Exercise -
With the pictures omitted, write out the entries that follow exactly as they stand.

(Code change snippets)
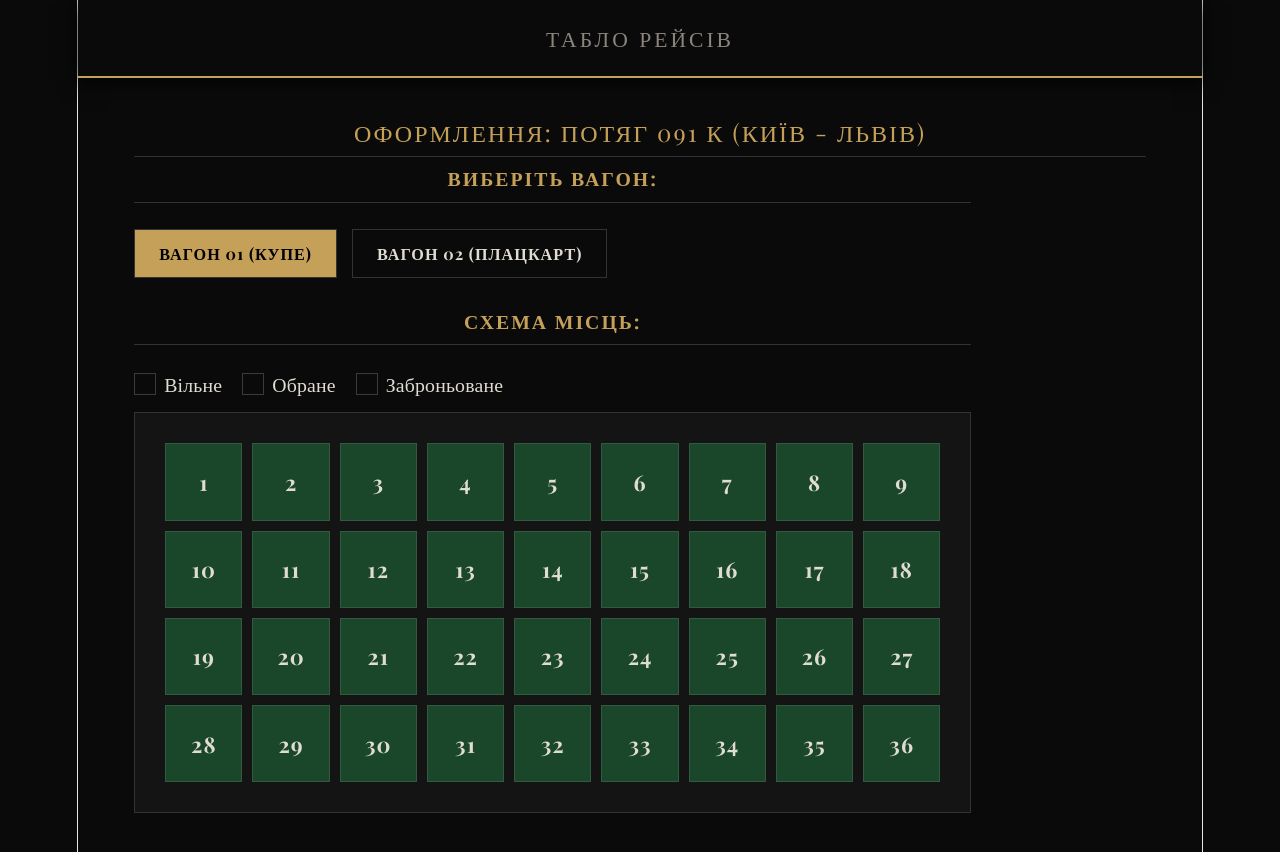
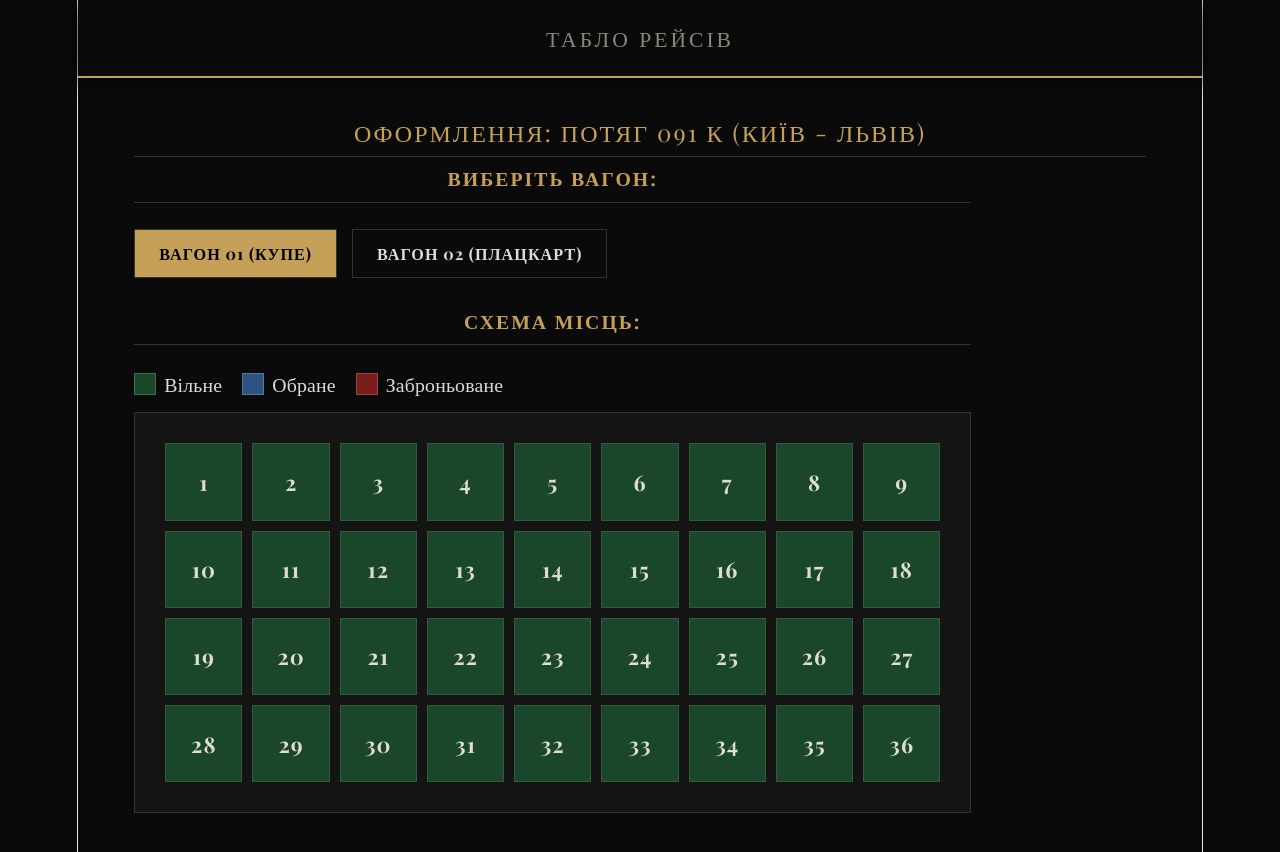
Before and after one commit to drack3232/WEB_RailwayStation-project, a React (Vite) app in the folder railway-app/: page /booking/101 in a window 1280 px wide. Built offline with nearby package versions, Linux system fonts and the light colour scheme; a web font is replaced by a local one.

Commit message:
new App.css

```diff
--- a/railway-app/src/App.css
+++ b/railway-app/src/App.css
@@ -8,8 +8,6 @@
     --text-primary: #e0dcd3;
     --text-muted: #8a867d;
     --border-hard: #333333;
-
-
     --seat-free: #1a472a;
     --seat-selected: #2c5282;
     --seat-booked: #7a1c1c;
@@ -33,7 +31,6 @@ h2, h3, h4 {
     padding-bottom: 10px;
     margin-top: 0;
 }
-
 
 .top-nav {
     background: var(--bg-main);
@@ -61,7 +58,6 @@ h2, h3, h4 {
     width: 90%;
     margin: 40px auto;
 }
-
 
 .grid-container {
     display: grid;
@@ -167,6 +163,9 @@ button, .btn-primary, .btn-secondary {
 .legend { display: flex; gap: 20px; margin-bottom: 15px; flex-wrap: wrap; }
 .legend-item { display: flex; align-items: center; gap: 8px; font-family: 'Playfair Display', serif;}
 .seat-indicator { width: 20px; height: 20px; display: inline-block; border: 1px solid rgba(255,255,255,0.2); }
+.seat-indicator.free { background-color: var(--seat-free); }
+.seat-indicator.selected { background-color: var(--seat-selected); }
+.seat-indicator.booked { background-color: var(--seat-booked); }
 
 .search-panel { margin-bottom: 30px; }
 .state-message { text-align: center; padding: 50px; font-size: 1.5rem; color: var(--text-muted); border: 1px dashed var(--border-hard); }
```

Problem solution -
Before and after one commit to drack3232/WEB_RailwayStation-project, a React (Vite) app in the folder railway-app/: page /booking/101 in a window 1280 px wide. Built offline with nearby package versions, Linux system fonts and the light colour scheme; a web font is replaced by a local one.

Commit message:
new App.css

```diff
--- a/railway-app/src/App.css
+++ b/railway-app/src/App.css
@@ -8,8 +8,6 @@
     --text-primary: #e0dcd3;
     --text-muted: #8a867d;
     --border-hard: #333333;
-
-
     --seat-free: #1a472a;
     --seat-selected: #2c5282;
     --seat-booked: #7a1c1c;
@@ -33,7 +31,6 @@ h2, h3, h4 {
     padding-bottom: 10px;
     margin-top: 0;
 }
-
 
 .top-nav {
     background: var(--bg-main);
@@ -61,7 +58,6 @@ h2, h3, h4 {
     width: 90%;
     margin: 40px auto;
 }
-
 
 .grid-container {
     display: grid;
@@ -167,6 +163,9 @@ button, .btn-primary, .btn-secondary {
 .legend { display: flex; gap: 20px; margin-bottom: 15px; flex-wrap: wrap; }
 .legend-item { display: flex; align-items: center; gap: 8px; font-family: 'Playfair Display', serif;}
 .seat-indicator { width: 20px; height: 20px; display: inline-block; border: 1px solid rgba(255,255,255,0.2); }
+.seat-indicator.free { background-color: var(--seat-free); }
+.seat-indicator.selected { background-color: var(--seat-selected); }
+.seat-indicator.booked { background-color: var(--seat-booked); }
 
 .search-panel { margin-bottom: 30px; }
 .state-message { text-align: center; padding: 50px; font-size: 1.5rem; color: var(--text-muted); border: 1px dashed var(--border-hard); }
```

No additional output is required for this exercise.